(Code change snippets)
>>>

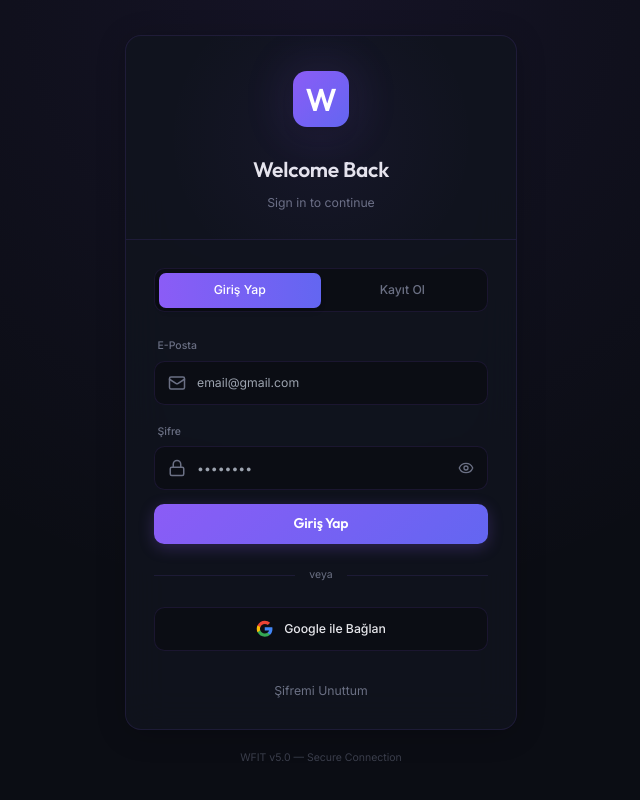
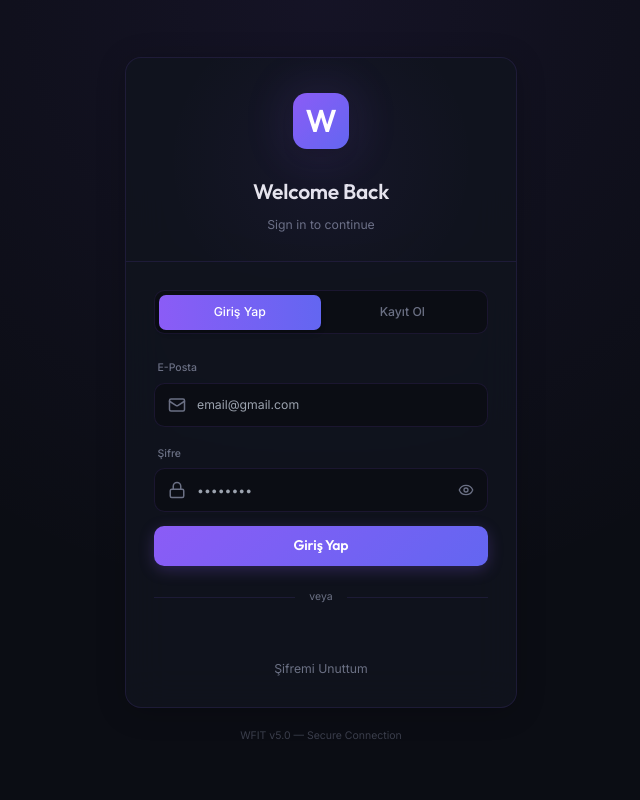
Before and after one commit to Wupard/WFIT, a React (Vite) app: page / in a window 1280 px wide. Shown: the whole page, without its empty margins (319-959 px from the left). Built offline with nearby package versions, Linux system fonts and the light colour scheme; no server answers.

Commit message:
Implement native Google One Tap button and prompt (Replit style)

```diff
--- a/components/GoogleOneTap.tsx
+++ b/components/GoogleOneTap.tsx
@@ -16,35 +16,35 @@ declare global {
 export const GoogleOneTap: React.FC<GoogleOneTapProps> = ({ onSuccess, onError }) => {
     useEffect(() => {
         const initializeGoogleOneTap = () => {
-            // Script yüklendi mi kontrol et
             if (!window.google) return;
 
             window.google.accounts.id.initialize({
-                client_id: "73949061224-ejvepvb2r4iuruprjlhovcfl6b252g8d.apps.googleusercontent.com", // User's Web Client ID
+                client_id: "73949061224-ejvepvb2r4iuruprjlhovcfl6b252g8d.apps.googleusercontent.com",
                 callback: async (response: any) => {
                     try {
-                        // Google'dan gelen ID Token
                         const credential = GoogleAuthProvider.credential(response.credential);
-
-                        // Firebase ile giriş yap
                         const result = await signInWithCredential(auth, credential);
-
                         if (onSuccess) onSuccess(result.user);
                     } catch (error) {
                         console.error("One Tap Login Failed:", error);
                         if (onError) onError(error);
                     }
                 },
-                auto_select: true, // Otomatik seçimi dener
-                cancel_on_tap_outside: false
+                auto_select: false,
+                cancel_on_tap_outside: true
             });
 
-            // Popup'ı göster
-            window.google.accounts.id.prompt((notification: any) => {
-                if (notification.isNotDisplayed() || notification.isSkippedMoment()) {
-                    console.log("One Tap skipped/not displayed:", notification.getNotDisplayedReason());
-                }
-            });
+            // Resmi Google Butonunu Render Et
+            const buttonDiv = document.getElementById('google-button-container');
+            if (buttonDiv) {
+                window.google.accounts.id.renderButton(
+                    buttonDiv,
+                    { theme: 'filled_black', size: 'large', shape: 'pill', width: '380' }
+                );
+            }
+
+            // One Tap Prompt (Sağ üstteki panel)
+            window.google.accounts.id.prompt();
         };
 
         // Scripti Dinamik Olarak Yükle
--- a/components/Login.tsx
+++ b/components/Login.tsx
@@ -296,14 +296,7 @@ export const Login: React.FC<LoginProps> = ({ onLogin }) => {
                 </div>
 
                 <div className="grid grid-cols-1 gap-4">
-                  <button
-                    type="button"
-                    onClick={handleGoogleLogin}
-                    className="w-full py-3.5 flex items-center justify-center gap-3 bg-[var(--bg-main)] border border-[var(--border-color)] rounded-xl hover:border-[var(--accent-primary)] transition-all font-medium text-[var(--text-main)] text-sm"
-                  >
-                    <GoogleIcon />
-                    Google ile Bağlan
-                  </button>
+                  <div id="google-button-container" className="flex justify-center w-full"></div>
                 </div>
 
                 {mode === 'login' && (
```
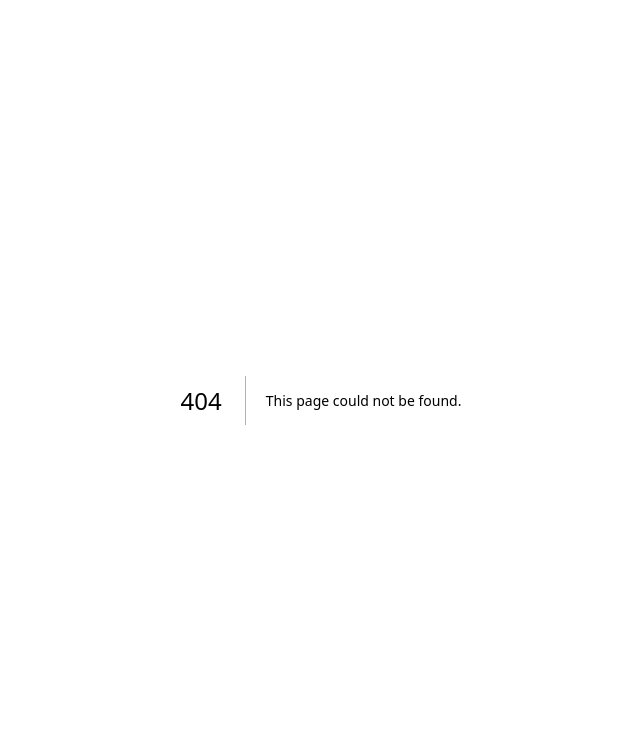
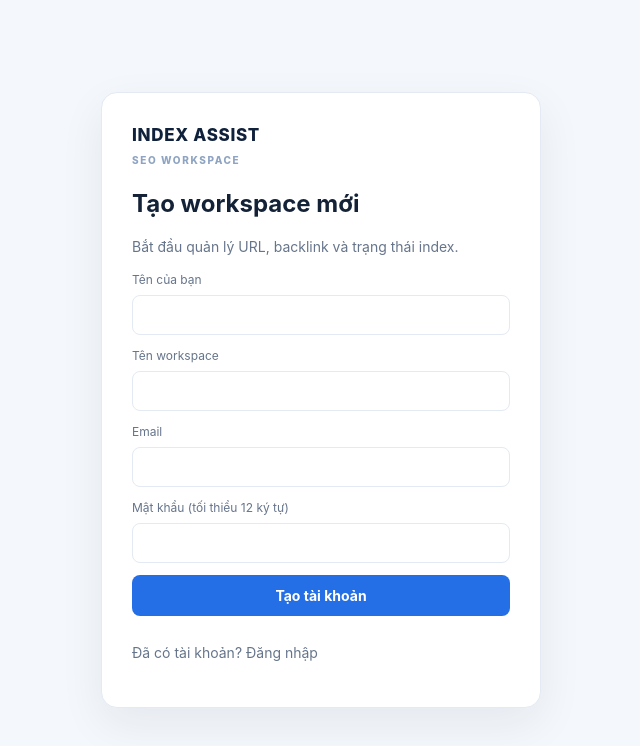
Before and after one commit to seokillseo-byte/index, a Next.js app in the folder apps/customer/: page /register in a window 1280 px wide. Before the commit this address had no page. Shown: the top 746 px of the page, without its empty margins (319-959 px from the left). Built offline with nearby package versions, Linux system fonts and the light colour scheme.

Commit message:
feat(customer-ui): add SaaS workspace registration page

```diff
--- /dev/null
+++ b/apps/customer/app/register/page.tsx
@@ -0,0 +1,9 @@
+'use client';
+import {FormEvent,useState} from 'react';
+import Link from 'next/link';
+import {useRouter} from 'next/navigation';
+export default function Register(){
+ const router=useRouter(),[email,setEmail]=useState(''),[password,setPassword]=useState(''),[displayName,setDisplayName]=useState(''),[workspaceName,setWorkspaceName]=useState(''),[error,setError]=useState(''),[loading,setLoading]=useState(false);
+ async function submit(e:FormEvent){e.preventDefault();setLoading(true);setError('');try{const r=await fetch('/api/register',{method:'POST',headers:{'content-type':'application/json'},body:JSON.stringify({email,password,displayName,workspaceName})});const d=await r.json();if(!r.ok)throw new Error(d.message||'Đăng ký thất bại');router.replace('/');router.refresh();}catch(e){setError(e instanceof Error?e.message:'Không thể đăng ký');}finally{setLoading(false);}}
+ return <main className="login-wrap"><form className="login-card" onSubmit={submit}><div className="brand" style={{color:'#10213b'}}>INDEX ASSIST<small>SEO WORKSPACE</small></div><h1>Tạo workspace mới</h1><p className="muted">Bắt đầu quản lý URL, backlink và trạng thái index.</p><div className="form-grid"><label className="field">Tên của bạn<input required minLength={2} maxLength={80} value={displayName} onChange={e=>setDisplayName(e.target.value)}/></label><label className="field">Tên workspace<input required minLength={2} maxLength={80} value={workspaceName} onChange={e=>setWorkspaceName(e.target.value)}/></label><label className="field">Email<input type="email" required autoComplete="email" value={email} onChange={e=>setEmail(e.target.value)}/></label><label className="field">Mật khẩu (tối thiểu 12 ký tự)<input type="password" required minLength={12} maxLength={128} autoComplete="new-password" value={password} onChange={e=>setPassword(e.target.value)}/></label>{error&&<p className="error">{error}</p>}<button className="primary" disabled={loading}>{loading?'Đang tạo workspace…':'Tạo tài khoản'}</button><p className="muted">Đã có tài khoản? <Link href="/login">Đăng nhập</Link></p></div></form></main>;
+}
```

<<<

== Assignment ==
Output the records above verbatim. Pictures stay out.

== Result of this task ==
Before and after one commit to Wupard/WFIT, a React (Vite) app: page / in a window 1280 px wide. Shown: the whole page, without its empty margins (319-959 px from the left). Built offline with nearby package versions, Linux system fonts and the light colour scheme; no server answers.

Commit message:
Implement native Google One Tap button and prompt (Replit style)

```diff
--- a/components/GoogleOneTap.tsx
+++ b/components/GoogleOneTap.tsx
@@ -16,35 +16,35 @@ declare global {
 export const GoogleOneTap: React.FC<GoogleOneTapProps> = ({ onSuccess, onError }) => {
     useEffect(() => {
         const initializeGoogleOneTap = () => {
-            // Script yüklendi mi kontrol et
             if (!window.google) return;
 
             window.google.accounts.id.initialize({
-                client_id: "73949061224-ejvepvb2r4iuruprjlhovcfl6b252g8d.apps.googleusercontent.com", // User's Web Client ID
+                client_id: "73949061224-ejvepvb2r4iuruprjlhovcfl6b252g8d.apps.googleusercontent.com",
                 callback: async (response: any) => {
                     try {
-                        // Google'dan gelen ID Token
                         const credential = GoogleAuthProvider.credential(response.credential);
-
-                        // Firebase ile giriş yap
                         const result = await signInWithCredential(auth, credential);
-
                         if (onSuccess) onSuccess(result.user);
                     } catch (error) {
                         console.error("One Tap Login Failed:", error);
                         if (onError) onError(error);
                     }
                 },
-                auto_select: true, // Otomatik seçimi dener
-                cancel_on_tap_outside: false
+                auto_select: false,
+                cancel_on_tap_outside: true
             });
 
-            // Popup'ı göster
-            window.google.accounts.id.prompt((notification: any) => {
-                if (notification.isNotDisplayed() || notification.isSkippedMoment()) {
-                    console.log("One Tap skipped/not displayed:", notification.getNotDisplayedReason());
-                }
-            });
+            // Resmi Google Butonunu Render Et
+            const buttonDiv = document.getElementById('google-button-container');
+            if (buttonDiv) {
+                window.google.accounts.id.renderButton(
+                    buttonDiv,
+                    { theme: 'filled_black', size: 'large', shape: 'pill', width: '380' }
+                );
+            }
+
+            // One Tap Prompt (Sağ üstteki panel)
+            window.google.accounts.id.prompt();
         };
 
         // Scripti Dinamik Olarak Yükle
--- a/components/Login.tsx
+++ b/components/Login.tsx
@@ -296,14 +296,7 @@ export const Login: React.FC<LoginProps> = ({ onLogin }) => {
                 </div>
 
                 <div className="grid grid-cols-1 gap-4">
-                  <button
-                    type="button"
-                    onClick={handleGoogleLogin}
-                    className="w-full py-3.5 flex items-center justify-center gap-3 bg-[var(--bg-main)] border border-[var(--border-color)] rounded-xl hover:border-[var(--accent-primary)] transition-all font-medium text-[var(--text-main)] text-sm"
-                  >
-                    <GoogleIcon />
-                    Google ile Bağlan
-                  </button>
+                  <div id="google-button-container" className="flex justify-center w-full"></div>
                 </div>
 
                 {mode === 'login' && (
```
Before and after one commit to seokillseo-byte/index, a Next.js app in the folder apps/customer/: page /register in a window 1280 px wide. Before the commit this address had no page. Shown: the top 746 px of the page, without its empty margins (319-959 px from the left). Built offline with nearby package versions, Linux system fonts and the light colour scheme.

Commit message:
feat(customer-ui): add SaaS workspace registration page

```diff
--- /dev/null
+++ b/apps/customer/app/register/page.tsx
@@ -0,0 +1,9 @@
+'use client';
+import {FormEvent,useState} from 'react';
+import Link from 'next/link';
+import {useRouter} from 'next/navigation';
+export default function Register(){
+ const router=useRouter(),[email,setEmail]=useState(''),[password,setPassword]=useState(''),[displayName,setDisplayName]=useState(''),[workspaceName,setWorkspaceName]=useState(''),[error,setError]=useState(''),[loading,setLoading]=useState(false);
+ async function submit(e:FormEvent){e.preventDefault();setLoading(true);setError('');try{const r=await fetch('/api/register',{method:'POST',headers:{'content-type':'application/json'},body:JSON.stringify({email,password,displayName,workspaceName})});const d=await r.json();if(!r.ok)throw new Error(d.message||'Đăng ký thất bại');router.replace('/');router.refresh();}catch(e){setError(e instanceof Error?e.message:'Không thể đăng ký');}finally{setLoading(false);}}
+ return <main className="login-wrap"><form className="login-card" onSubmit={submit}><div className="brand" style={{color:'#10213b'}}>INDEX ASSIST<small>SEO WORKSPACE</small></div><h1>Tạo workspace mới</h1><p className="muted">Bắt đầu quản lý URL, backlink và trạng thái index.</p><div className="form-grid"><label className="field">Tên của bạn<input required minLength={2} maxLength={80} value={displayName} onChange={e=>setDisplayName(e.target.value)}/></label><label className="field">Tên workspace<input required minLength={2} maxLength={80} value={workspaceName} onChange={e=>setWorkspaceName(e.target.value)}/></label><label className="field">Email<input type="email" required autoComplete="email" value={email} onChange={e=>setEmail(e.target.value)}/></label><label className="field">Mật khẩu (tối thiểu 12 ký tự)<input type="password" required minLength={12} maxLength={128} autoComplete="new-password" value={password} onChange={e=>setPassword(e.target.value)}/></label>{error&&<p className="error">{error}</p>}<button className="primary" disabled={loading}>{loading?'Đang tạo workspace…':'Tạo tài khoản'}</button><p className="muted">Đã có tài khoản? <Link href="/login">Đăng nhập</Link></p></div></form></main>;
+}
```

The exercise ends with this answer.